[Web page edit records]
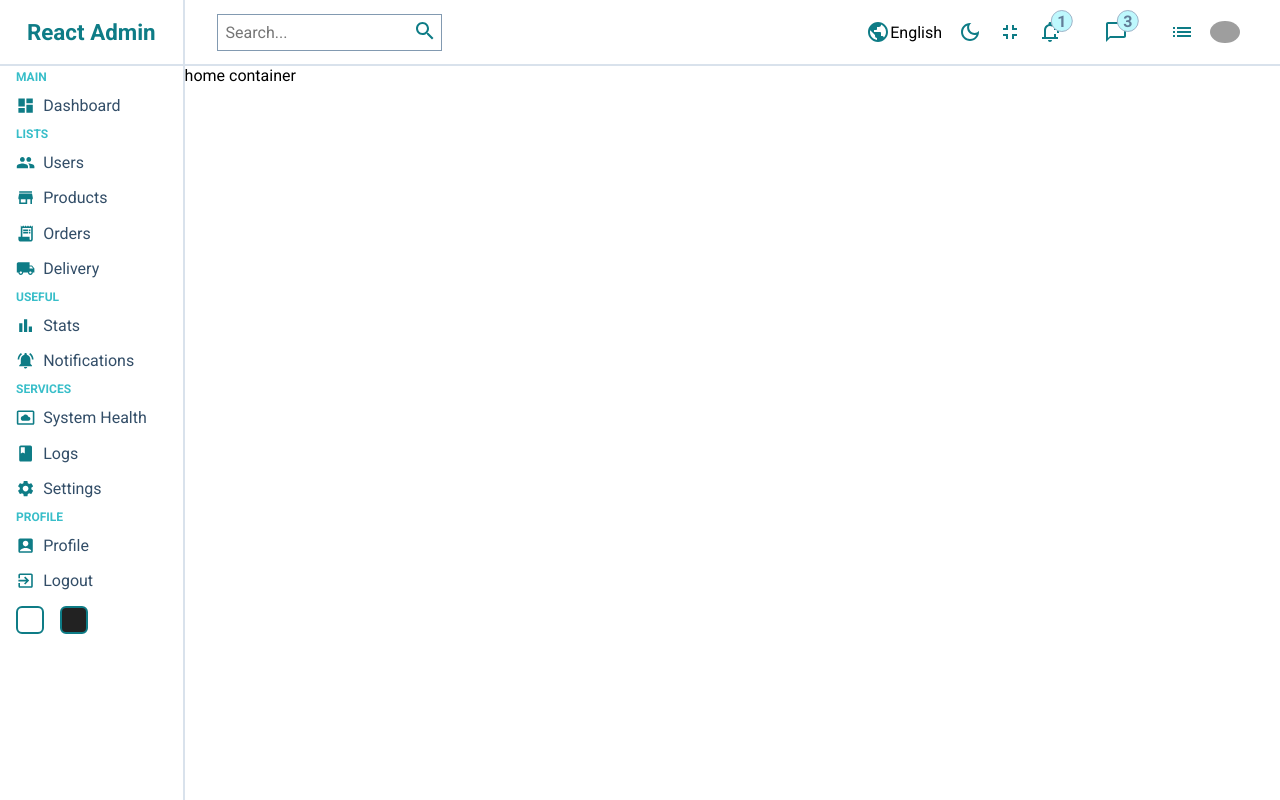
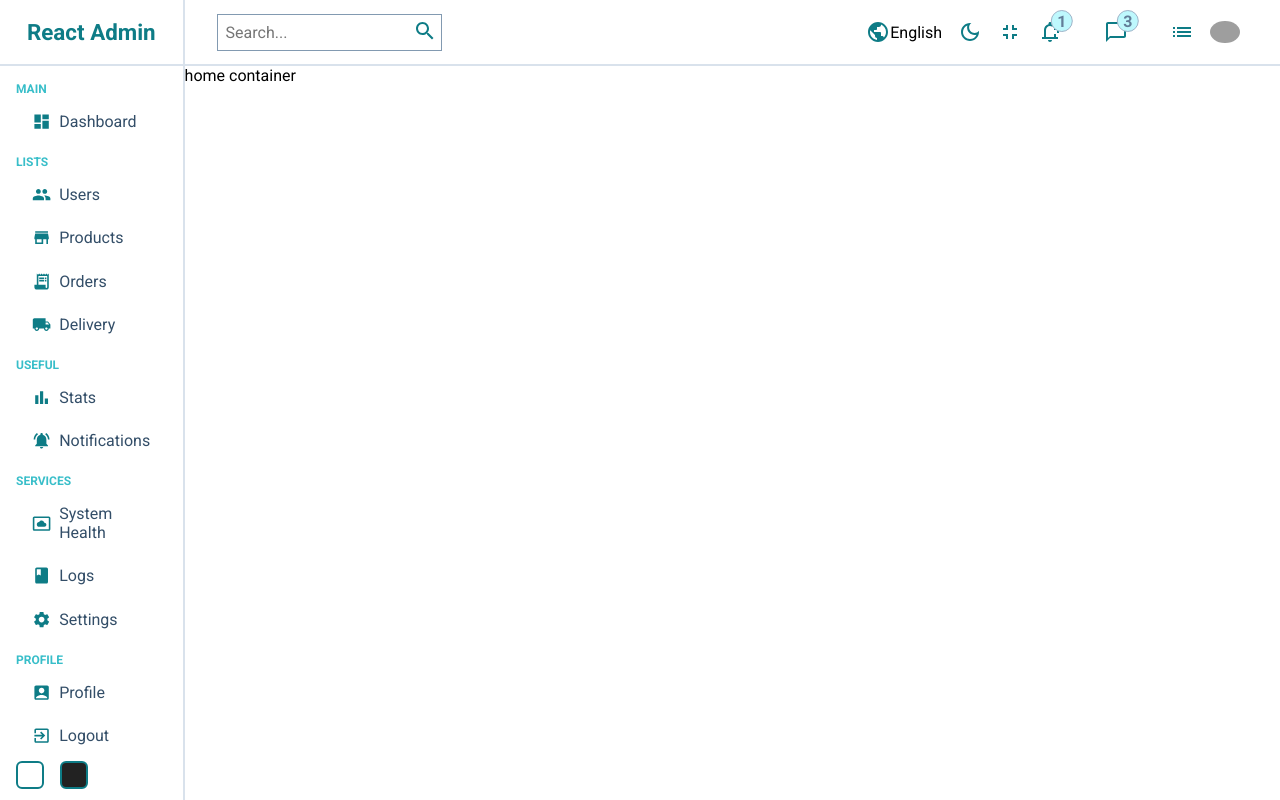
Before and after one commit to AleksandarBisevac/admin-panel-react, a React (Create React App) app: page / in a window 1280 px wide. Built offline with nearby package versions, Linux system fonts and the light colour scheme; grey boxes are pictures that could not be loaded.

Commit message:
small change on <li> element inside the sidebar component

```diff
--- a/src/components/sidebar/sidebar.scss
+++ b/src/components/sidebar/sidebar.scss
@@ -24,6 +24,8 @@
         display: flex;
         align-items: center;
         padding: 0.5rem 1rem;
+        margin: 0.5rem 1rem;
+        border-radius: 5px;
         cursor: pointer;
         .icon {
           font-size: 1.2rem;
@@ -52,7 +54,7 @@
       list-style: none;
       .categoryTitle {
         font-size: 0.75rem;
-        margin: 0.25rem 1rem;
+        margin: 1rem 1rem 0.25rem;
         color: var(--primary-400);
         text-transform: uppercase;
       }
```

Task goal> Could you retype all the entries exactly, skipping the pictures?

Task result>
Before and after one commit to AleksandarBisevac/admin-panel-react, a React (Create React App) app: page / in a window 1280 px wide. Built offline with nearby package versions, Linux system fonts and the light colour scheme; grey boxes are pictures that could not be loaded.

Commit message:
small change on <li> element inside the sidebar component

```diff
--- a/src/components/sidebar/sidebar.scss
+++ b/src/components/sidebar/sidebar.scss
@@ -24,6 +24,8 @@
         display: flex;
         align-items: center;
         padding: 0.5rem 1rem;
+        margin: 0.5rem 1rem;
+        border-radius: 5px;
         cursor: pointer;
         .icon {
           font-size: 1.2rem;
@@ -52,7 +54,7 @@
       list-style: none;
       .categoryTitle {
         font-size: 0.75rem;
-        margin: 0.25rem 1rem;
+        margin: 1rem 1rem 0.25rem;
         color: var(--primary-400);
         text-transform: uppercase;
       }
```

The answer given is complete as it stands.